Charles Lawrence spoke of the joy of being welcomed to Hawai’i and making his home here with his wife and fellow law professor and critical race theorist, Mari Matsuda, years ago. That led him to discover the many ways in which his study of racism and its afterbirth on the continent intersected with the struggle for Native Hawaiian sovereignty here in the islands.
Moderator and co-editor of the Value of Hawaii 3: Hulihia, Jon Osorio, drew together the themes running through the poetry and the conversation when he asked the panelists to consider what would happen if they–and we–recognized the commonality of our different struggles.
There is reason to be impatient, said Wendt. “We should be further along. We should be making more progress. Indigenous people have so much to offer the world: and what we offer could save the planet.”
And it is on that note of activism and impatience with the status quo, and in remembrance of my beloved parents, that I end this All Saints Day with the Franciscan blessing that Fr. David Gierlach at St. Elizabeth’s Episcopal Church in Kalihi offered at the close of yet another mostly ZOOM Sunday service:
MAY GOD BLESS YOU with discomfort,
at easy answers, half-truths,
and superficial relationships
so that you may live
deep within your heart.
May God bless you with anger
at injustice, oppression,
and exploitation of people,

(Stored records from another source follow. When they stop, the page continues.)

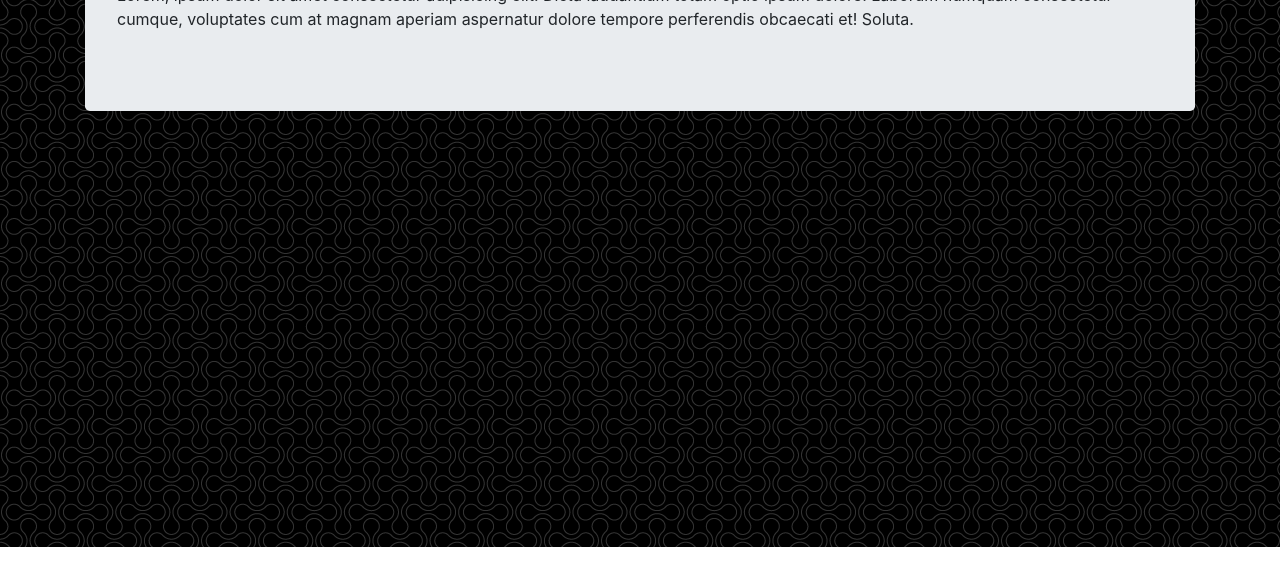
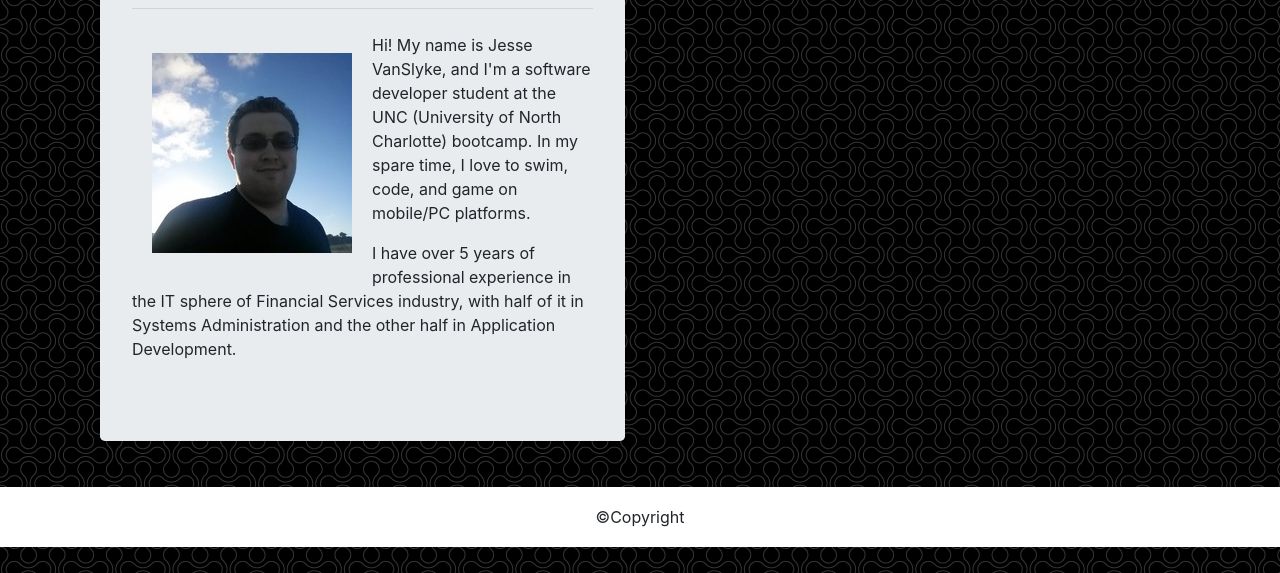
Before and after one commit to jessevanslyke/responsive-portfolio, a plain HTML site: page index.html in a window 1280 px wide. Shown: the part 253-826 px from the top of the page. Before the commit the page ends 800 px from the top, so only its background shows below. Drawn offline with nearby package versions, Linux system fonts and the light colour scheme.

Commit message:
Updated all the pages with additional bootstrap components. Added footer to each page. Added images to assets folder.

```diff
--- a/index.html
+++ b/index.html
@@ -12,17 +12,18 @@
     <link rel="stylesheet" href="styles.css">
 
 
-    <title>Hello, world!</title>
+    <title>About Me</title>
   </head>
   <body>
 
+    <!-- Navbar -->
     <nav class="navbar navbar-expand-lg navbar-light bg-light">
         <a class="navbar-brand" href="#">Jesse VanSlyke</a>
         <button class="navbar-toggler" type="button" data-toggle="collapse" data-target="#navbarNav" aria-controls="navbarNav" aria-expanded="false" aria-label="Toggle navigation">
           <span class="navbar-toggler-icon"></span>
         </button>
         <div class="collapse navbar-collapse" id="navbarNav">
-          <ul class="navbar-nav">
+          <ul class="navbar-nav ml-auto">
             <li class="nav-item active">
               <a class="nav-link" href="#">About<span class="sr-only">(current)</span></a>
             </li>
@@ -36,13 +37,23 @@
         </div>
     </nav>
 
+    <!-- Container -->
     <div class="container">
+        <div class="col-lg-6">
             <div class="jumbotron">
                 <h1 class="display-4">About Me</h1>
                 <hr class="my-4">
-            <p>Lorem, ipsum dolor sit amet consectetur adipisicing elit. Dicta laudantium totam optio ipsum dolore. Laborum numquam consectetur cumque, voluptates cum at magnam aperiam aspernatur dolore tempore perferendis obcaecati et! Soluta.</p>
+                <img src="assets/Me.jpg" class="rounded float-left" alt="Jesse VanSlyke">
+                <p>Hi! My name is Jesse VanSlyke, and I'm a software developer student at the UNC (University of North Charlotte) bootcamp. In my spare time, I love to swim, code, and game on mobile/PC platforms.</p>
+                <p>I have over 5 years of professional experience in the IT sphere of Financial Services industry, with half of it in Systems Administration and the other half in Application Development.</p>
             </div>
         </div>
+    </div>
+
+    <!-- Footer -->
+    <footer>
+        &copy;Copyright
+    </footer>
 
     <!-- Optional JavaScript -->
     <!-- jQuery first, then Popper.js, then Bootstrap JS -->
--- a/styles.css
+++ b/styles.css
@@ -1,3 +1,38 @@
-body {
+* {
+    box-sizing: border-box;
+}
+
+html, body {
     background-image: url(assets/double-bubble-dark/double-bubble-dark.png); /*Background pattern from Toptal Subtle Patterns*/
+    position: relative;
+    height: 100%;
 }
+
+img {
+    padding: 20px;
+}
+
+label {
+    color: white;
+}
+
+.nav-link {
+    margin-right: auto !important;
+}
+
+.container {
+    margin-top: 50px;
+    padding-bottom: 100px;
+    position: relative;
+    overflow: hidden;
+}
+
+footer {
+    position: absolute;
+    bottom: 0;
+    width: 100%;
+    height: 60px;
+    text-align: center;
+    line-height: 60px;
+    background-color: white;
+}
```
Also changed, not shown: contact.html (+11 -5 lines), portfolio.html (+7 -3 lines), assets/Me.jpg (added). Lines whose indentation alone changed are shown as unchanged.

so that you may work for
justice, freedom and peace.
May God bless you with tears,
to shed for those who suffer pain,
rejection, hunger, and war,
so that you may reach out your hand
to comfort them and
to turn their pain to joy.
And may God bless you
with enough foolishness
to believe that you can
make a difference in the world,
so that you can do
what others claim cannot be done,
to bring justice and kindness
to all our children and the poor.
And this week, in this terrible year, the most important way we can each help restore our sense of decency and ensure a 2020 hulihia is to VOTE. And tell a friend.
Remember Hawaii has same day registration–so if you have not registered to vote by mail, you can still take advantage of same day registration at a Voter Service Center and make your voice heard.